Curv is a programming language for creating art using mathematics. It's a 2D and 3D geometric modelling tool that supports full colour, animation and 3D printing.
Curv is a simple, powerful, dynamically typed, pure functional programming language.
Curv is easy to use for beginners. It has a standard library of predefined geometric shapes, plus operators for transforming and combining shapes. These can be plugged together like Lego to make 2D and 3D models.
Coloured shapes are represented using Function Representation (F-Rep). They can be infinitely detailed, infinitely large, and any shape or colour pattern that can be described using mathematics can be represented exactly.
Curv exposes the full power of F-Rep programming to experts. The standard geometry library is written entirely in Curv. Many of the demos seen on shadertoy.com can be reproduced in Curv, using shorter, simpler programs. Experts can package techniques used on shadertoy as high level operations for use by beginners.
Rendering is GPU accelerated. Curv programs are compiled into fragment shaders which are executed on the GPU.
Curv can export meshes to STL, OBJ and X3D files for 3D printing. The X3D format supports full colour 3D printing (on Shapeways.com, at least). These meshes are defect free: watertight, manifold, with no self intersections, degenerate triangles, or flipped triangles.
This snapped version doesn't support opening an external editor ("-e" command-line option); you have to open it yourself.
The packages for RHEL 8 and RHEL 7 are in each distribution’s respective Extra Packages for Enterprise Linux (EPEL) repository. The instructions for adding this repository diverge slightly between RHEL 8 and RHEL 7, which is why they’re listed separately below.

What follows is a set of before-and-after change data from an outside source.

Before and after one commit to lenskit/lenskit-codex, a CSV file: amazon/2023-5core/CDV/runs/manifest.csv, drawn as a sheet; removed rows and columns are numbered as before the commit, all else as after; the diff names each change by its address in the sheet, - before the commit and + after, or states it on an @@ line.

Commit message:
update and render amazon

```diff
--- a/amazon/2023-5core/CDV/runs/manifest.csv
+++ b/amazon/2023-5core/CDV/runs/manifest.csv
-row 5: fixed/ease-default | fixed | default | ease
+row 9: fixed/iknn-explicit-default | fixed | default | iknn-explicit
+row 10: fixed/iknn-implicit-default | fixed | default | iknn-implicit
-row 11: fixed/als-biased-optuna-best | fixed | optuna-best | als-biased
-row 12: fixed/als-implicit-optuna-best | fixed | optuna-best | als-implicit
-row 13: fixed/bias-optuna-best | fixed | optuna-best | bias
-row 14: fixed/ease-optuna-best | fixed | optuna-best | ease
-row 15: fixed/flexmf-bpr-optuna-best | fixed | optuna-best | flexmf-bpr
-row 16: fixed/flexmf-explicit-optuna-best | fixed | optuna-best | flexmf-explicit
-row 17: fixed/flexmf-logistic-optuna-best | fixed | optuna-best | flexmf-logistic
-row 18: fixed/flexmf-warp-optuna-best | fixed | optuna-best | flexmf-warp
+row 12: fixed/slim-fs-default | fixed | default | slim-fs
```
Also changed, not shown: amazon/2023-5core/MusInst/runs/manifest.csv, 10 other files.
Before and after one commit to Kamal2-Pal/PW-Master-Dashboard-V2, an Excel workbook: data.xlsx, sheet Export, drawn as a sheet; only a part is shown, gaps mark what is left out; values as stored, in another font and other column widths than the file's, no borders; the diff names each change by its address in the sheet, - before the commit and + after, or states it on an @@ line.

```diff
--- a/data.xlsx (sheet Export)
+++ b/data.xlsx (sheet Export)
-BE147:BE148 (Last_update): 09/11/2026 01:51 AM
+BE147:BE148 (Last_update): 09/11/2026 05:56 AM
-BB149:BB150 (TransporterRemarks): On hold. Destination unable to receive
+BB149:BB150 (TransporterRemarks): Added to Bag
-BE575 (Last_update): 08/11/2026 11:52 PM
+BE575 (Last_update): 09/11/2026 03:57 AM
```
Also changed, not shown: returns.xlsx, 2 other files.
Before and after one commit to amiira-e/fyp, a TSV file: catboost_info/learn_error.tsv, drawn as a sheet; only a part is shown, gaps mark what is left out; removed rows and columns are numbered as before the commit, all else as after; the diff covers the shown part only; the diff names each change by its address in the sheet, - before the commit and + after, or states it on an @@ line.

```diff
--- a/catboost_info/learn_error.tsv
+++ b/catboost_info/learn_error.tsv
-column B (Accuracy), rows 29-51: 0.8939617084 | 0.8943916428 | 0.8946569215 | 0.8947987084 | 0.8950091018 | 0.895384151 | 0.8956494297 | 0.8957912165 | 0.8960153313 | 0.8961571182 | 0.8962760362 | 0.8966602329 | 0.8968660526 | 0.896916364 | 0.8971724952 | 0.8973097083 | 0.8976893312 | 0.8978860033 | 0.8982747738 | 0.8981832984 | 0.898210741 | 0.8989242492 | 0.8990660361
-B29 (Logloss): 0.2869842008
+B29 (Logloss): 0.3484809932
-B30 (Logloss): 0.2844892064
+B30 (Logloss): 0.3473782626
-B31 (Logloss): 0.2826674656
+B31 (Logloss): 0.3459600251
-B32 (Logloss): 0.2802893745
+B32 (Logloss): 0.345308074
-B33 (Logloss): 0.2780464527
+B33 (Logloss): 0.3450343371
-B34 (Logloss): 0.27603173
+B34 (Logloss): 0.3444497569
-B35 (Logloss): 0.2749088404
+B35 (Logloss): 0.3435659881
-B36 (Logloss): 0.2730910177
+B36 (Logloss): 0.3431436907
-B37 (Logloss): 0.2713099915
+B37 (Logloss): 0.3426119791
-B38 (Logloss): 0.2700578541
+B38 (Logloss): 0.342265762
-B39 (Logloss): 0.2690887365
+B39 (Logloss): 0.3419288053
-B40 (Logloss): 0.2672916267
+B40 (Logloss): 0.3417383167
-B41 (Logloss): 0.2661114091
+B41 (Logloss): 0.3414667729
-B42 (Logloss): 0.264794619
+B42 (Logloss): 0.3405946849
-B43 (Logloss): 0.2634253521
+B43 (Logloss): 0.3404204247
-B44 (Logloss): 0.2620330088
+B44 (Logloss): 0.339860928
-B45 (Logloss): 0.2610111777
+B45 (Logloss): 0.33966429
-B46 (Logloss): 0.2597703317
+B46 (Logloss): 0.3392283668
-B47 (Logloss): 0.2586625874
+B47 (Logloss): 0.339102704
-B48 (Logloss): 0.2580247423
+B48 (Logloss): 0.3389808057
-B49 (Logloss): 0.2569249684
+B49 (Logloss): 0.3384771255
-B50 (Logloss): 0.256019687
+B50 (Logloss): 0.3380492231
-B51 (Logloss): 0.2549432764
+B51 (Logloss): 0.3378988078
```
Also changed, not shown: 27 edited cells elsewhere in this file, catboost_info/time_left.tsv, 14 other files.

The EPEL repository can be added to RHEL 8 with the following command: